Indulge us for a minute and let’s talk dirty. Of course we mean let’s talk dirty laundry. Laundry strikes most as a necessary evil, and not even marginally interesting. It’s laundry after all; run something through hot or cold water, maybe air dry it, and you’re done. What else is there?
Hear us out: water-based technology makes the use-phase of a garment’s life the most resource-intense, surpassing resources needed to cultivate new raw materials. According to the University of California-Santa Barbara, laundry accounts for 64% of energy consumption and 76% of water consumption in the lifecycle of a poly-cotton t-shirt.
What if you didn’t need water to clean garments? What if you didn’t need to dry garments? After thousands of cycles in TERSUS, we’ve shown you don’t need water, you can (and should) use liquid carbon dioxide. We’ve also learned three more important things about laundry:

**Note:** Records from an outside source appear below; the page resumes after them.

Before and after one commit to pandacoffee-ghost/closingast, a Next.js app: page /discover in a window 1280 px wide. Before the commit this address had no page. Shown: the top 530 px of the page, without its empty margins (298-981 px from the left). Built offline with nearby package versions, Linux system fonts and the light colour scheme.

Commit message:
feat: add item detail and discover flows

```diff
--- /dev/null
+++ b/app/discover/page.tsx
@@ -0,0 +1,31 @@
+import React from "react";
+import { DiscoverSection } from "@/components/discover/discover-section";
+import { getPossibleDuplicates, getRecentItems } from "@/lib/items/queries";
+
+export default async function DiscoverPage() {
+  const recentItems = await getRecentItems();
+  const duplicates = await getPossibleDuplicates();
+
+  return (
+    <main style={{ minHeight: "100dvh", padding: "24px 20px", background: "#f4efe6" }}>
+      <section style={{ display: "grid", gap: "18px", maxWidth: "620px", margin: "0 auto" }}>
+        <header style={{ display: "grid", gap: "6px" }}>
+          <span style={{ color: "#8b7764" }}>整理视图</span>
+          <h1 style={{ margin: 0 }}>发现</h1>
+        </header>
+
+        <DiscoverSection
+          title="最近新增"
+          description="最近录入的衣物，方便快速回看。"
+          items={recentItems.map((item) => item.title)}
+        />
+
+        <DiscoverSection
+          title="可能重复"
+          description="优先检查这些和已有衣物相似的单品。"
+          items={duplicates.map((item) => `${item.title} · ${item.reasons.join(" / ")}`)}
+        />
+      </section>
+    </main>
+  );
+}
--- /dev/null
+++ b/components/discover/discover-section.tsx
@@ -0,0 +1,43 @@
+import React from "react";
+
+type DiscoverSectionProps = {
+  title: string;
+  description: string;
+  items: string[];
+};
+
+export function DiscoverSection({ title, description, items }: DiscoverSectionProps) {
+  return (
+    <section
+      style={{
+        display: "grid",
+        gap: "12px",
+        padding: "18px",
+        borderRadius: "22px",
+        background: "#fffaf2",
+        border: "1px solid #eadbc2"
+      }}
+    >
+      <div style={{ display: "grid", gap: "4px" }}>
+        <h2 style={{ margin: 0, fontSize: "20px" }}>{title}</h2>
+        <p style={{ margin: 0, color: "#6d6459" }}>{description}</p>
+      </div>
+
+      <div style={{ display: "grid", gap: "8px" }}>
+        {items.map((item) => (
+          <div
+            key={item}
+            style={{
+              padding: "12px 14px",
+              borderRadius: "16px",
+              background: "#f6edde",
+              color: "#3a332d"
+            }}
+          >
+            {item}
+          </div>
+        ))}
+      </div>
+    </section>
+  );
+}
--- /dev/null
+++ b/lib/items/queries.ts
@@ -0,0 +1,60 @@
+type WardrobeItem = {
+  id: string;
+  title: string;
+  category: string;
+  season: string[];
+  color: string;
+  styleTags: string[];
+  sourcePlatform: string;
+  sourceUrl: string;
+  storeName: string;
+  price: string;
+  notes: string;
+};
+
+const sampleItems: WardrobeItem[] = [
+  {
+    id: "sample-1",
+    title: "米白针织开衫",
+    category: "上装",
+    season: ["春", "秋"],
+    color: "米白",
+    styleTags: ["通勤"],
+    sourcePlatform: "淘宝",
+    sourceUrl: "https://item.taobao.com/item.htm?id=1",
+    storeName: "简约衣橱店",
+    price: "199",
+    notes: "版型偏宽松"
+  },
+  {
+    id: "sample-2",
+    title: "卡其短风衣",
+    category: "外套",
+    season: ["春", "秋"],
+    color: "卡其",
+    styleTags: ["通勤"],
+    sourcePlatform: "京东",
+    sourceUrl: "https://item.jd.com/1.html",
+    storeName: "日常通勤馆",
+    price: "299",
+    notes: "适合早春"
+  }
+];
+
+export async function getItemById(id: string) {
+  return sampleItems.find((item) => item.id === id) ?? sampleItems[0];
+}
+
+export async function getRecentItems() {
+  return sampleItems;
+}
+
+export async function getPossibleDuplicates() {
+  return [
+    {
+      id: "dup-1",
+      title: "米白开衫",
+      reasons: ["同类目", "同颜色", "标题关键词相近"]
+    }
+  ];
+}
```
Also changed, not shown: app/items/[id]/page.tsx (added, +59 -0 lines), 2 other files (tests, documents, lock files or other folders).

Laundry isn’t simply about deodorizing, it’s about functionality and longevity: consider for example, decontaminating a firefighter’s turnout kit after a fire. Laden with smoke, carcinogens, and other particulate, gear will trap those substances in the protective layers of fabric and prolong firefighter’s exposure to them. Without advanced and appropriate laundry, the protective equipment undermines the firefighter’s health.
Wastewater is just as important as freshwater: What is pulled off or out of your clothing goes back into your water system -- chemicals, microfibers, and other particulates. Water-based laundry systems just move dirt and particulates from one place to another.

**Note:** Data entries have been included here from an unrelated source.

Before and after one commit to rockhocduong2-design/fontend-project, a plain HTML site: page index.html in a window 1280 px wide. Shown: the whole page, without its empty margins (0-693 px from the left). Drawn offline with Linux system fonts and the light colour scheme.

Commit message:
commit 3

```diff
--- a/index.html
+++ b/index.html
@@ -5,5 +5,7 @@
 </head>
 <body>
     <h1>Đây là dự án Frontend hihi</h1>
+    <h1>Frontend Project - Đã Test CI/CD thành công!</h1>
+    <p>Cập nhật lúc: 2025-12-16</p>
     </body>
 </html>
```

Laundry represents the greatest, near-term opportunity to reduce the environmental impact of apparel: Many other Lifecycle Analyses (LCAs) indicate that the individual use/care phase of a garment’s life has the largest impact on water, energy, and greenhouse gas emissions. We can substantially impact these metrics by advocating for different approaches to laundry.

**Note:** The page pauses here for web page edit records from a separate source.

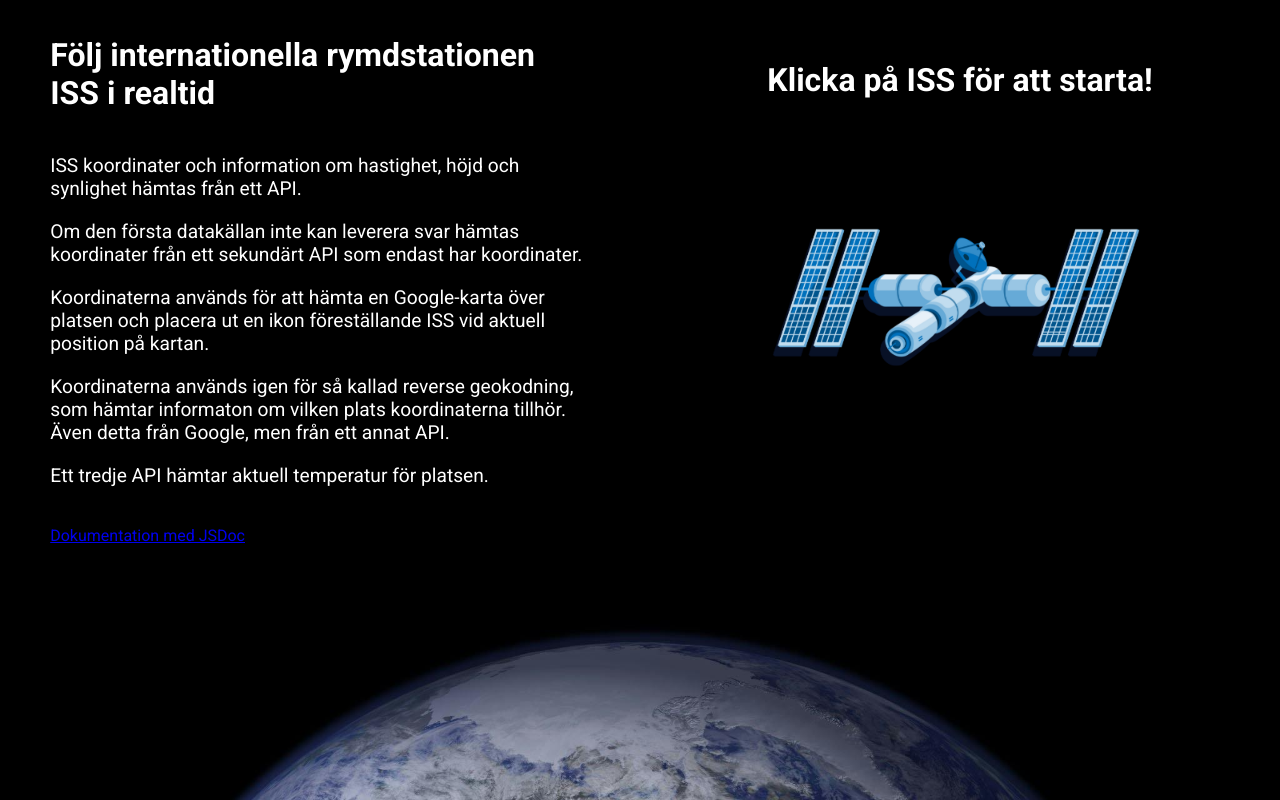
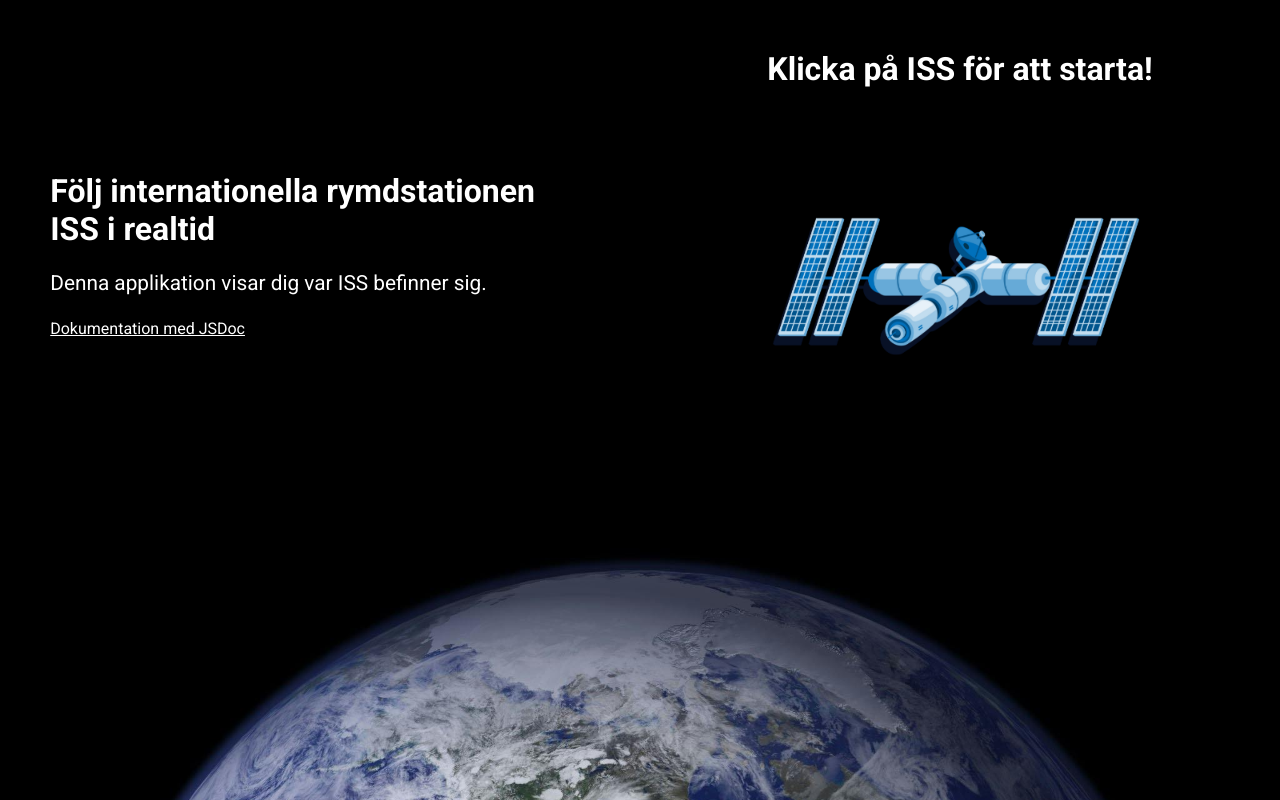
Before and after one commit to lowdav/frontendprojekt, a website built with Parcel: page src/index.html in a window 1280 px wide. Shown: the top 800 px of the page. Built offline with nearby package versions, Linux system fonts and the light colour scheme.

Commit message:
Använder json för innehåll på startsida

```diff
--- a/package.json
+++ b/package.json
@@ -13,6 +13,7 @@
     "@parcel/transformer-sass": "^2.13.3",
     "jsdoc": "^4.0.4",
     "parcel": "^2.13.3",
+    "sharp": "^0.33.5",
     "svgo": "^3.3.2"
   },
   "browserslist": "> 0.5%, last 2 versions, not dead"
--- a/src/css/sass/_card.scss
+++ b/src/css/sass/_card.scss
@@ -1,10 +1,12 @@
+@use '/src/css/sass/variables' as *;
+
 .info-container {
     margin: 10px;
     text-align: center;
 }
 
 .card {
-    background: rgb(255, 255, 255, 0.9);
+    background: $cardbackground;
     border-radius: 12px;
     box-shadow: 0 5px 15px rgba(0, 0, 0, 0.2);
     p{
@@ -43,7 +45,7 @@
 .card:nth-child(9) { animation-delay: 0.9s; }
 
 .card:last-child {
-    color: red;
+    color: $lastcard;
 }
 
 
--- a/src/css/sass/_fonts.scss
+++ b/src/css/sass/_fonts.scss
@@ -2,6 +2,10 @@
 
 * {
     font-family: 'Roboto', sans-serif;
+}
+
+p {
+    font-size: clamp(1.2rem, 1.3rem, 1.4rem);
 }
 
 .card p {
--- a/src/css/sass/_intro.scss
+++ b/src/css/sass/_intro.scss
@@ -1,22 +1,32 @@
+@use '/src/css/sass/variables' as *;
+
 html {
-    background-color: black;
+    background-color: $htmlbackground;
 }
 
 main {
-    // max-width: 1600px;
     margin: auto;
 }
 
 .wrapper {
     max-width: 100vw;
     margin: auto;
-    color: white;
+    color: $textcolor;
 }
 
 .intro{
 max-width: 60ch;
 padding: 15px;
 margin: auto;
+
+a {
+    color: $linkcolor;
+}
+
+p {
+    line-height: 1.4;
+}
+
 }
 
 #icon {
@@ -30,8 +40,9 @@ img{
     margin: auto;
     }
 
-.bold{
+#cta{
     font-weight: 700;
+    padding-top: 50px;
     margin: 0;
 }
 
--- /dev/null
+++ b/src/css/sass/_variables.scss
@@ -0,0 +1,5 @@
+$htmlbackground: black;
+$textcolor: white;
+$linkcolor: white;
+$cardbackground: rgb(255, 255, 255, 0.9);
+$lastcard: red;
--- a/src/css/style.scss
+++ b/src/css/style.scss
@@ -1,3 +1,4 @@
+@use 'sass/variables';
 @use 'sass/map';
 @use 'sass/card';
 @use 'sass/fonts';
--- /dev/null
+++ b/src/data.json
@@ -0,0 +1,7 @@
+  {
+    "title": "Följ internationella rymdstationen ISS i realtid",
+    "content": "Denna applikation visar dig var ISS befinner sig.",
+    "link": "href='docs/index.html'></a>",
+    "linktext": "Dokumentation med JSDoc",
+    "cta": "Klicka på ISS för att starta!"
+  }
--- a/src/index.html
+++ b/src/index.html
@@ -4,40 +4,34 @@
     <meta charset="UTF-8">
     <meta name="viewport" content="width=device-width, initial-scale=1.0">
     <link rel="icon" type="image/x-icon" href="img/favicon.ico">
+    <link id="themestyle" rel="stylesheet" href="css/style.scss">
     <title>Follow the space station</title>
-    <link id="themestyle" rel="stylesheet" href="css/style.scss">
 </head>
   <body>
     <main>
       <div id="wrapper" class="wrapper">
       <div id="intro" class="intro">
-        <h1>Följ internationella rymdstationen ISS i realtid</h1>
-        <p>
-        <ul>
-          <li>ISS koordinater och information om hastighet, höjd och synlighet hämtas från ett API.</li>
-          <li>Om den första datakällan inte kan leverera svar hämtas koordinater från ett sekundärt API som endast har koordinater.</li>
-          <li>Koordinaterna används för att hämta en Google-karta över platsen och placera ut en ikon föreställande ISS vid aktuell position på kartan.</li>
-          <li>Koordinaterna används igen för så kallad reverse geokodning, som hämtar informaton om vilken plats koordinaterna tillhör. Även detta från Google, men från ett annat API.</li>
-          <li>Ett tredje API hämtar aktuell temperatur för platsen.</li>
-        </ul>
-        <a href="docs/index.html">Dokumentation med JSDoc</a>
+        <div id="introtext"></div>
         </div>
         <div id="icon-container">
-        <p class="bold">Klicka på ISS för att starta!</p>
+        <p id="cta"></p>
         <img id="icon" src="img/iss_xl.png" alt="ISS-ikon">
       </div>
       <div id="pic-container">
-        <img src="./img/earth.jpg" alt="">
+        <picture>
+          <source srcset="./img/earth.jpg?as=avif" type="image/avif">
+          <source srcset="./img/earth.jpg?as=webp" type="image/webp">
+          <source srcset="./img/earth.jpg" type="image/jpeg">
+          <img src="./img/earth.jpg" alt="Jorden sedd från rymden">
+        </picture>
       </div>
       </div>
         <div id="map-container" class="map-container">
             <div id="map"></div>
-
         </div>
         <div id="info-container" class="info-container">
         </div>
     </main>
-
     <script type="module" src="js/map2.js"></script>
   </body>
 </html>
--- a/src/js/map2.js
+++ b/src/js/map2.js
@@ -1,9 +1,39 @@
 //importera ikon med Parcel för senare användning som googlemaps-ikon.
 import issIcon from "../img/iss.png";
+import introText from '../data.json';
 
 const googleApiKey = "AIzaSyB5d-KsEdbbAlcWWLcjCptAxYjqCLBHUqU";
 
 let lat, lon, temperature, locationName, altitude, velocity, visibility, timestamp;
+
+
+/**
+ * Skriver ut innehållet från json-fil till startsidan.
+ * @param {object} data
+ */
+function printJsonContent(data) {
+    const title = data.title;
+    const content = data.content;
+    const link = data.link;
+    const linktext = data.linktext;
+    const cta = data.cta;
+
+    const textContainer = document.getElementById('introtext');
+    const ctaElement = document.getElementById('cta');
+    const textElement = document.createElement('div');
+    textElement.innerHTML = `
+        <h1>${title}</h1>
+        <p>${content}</p>
+        <a href="${link}">${linktext}</a>`;
+
+        textContainer.appendChild(textElement);
+        ctaElement.textContent = cta;
+      };
+printJsonContent(introText);
+
+
+
+
 
 /**
  * Eventlyssnare för att lyssna efter klick på ikonen och starta
@@ -14,6 +44,7 @@ document.getElementById("icon").addEventListener("click", () => {
     console.log("Klick på ikonen registrerat");
     icon.classList.add("rotate");
     document.getElementById("intro").classList.add("fade-out");
+    document.getElementById("cta").classList.add("fade-out");
     startMap(3000);
 });
 
```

Selecting the right approach to laundry grants the opportunity to impact lives, businesses, and the planet. We think liquid carbon dioxide makes laundry a little bit more interesting, and lot less dirty.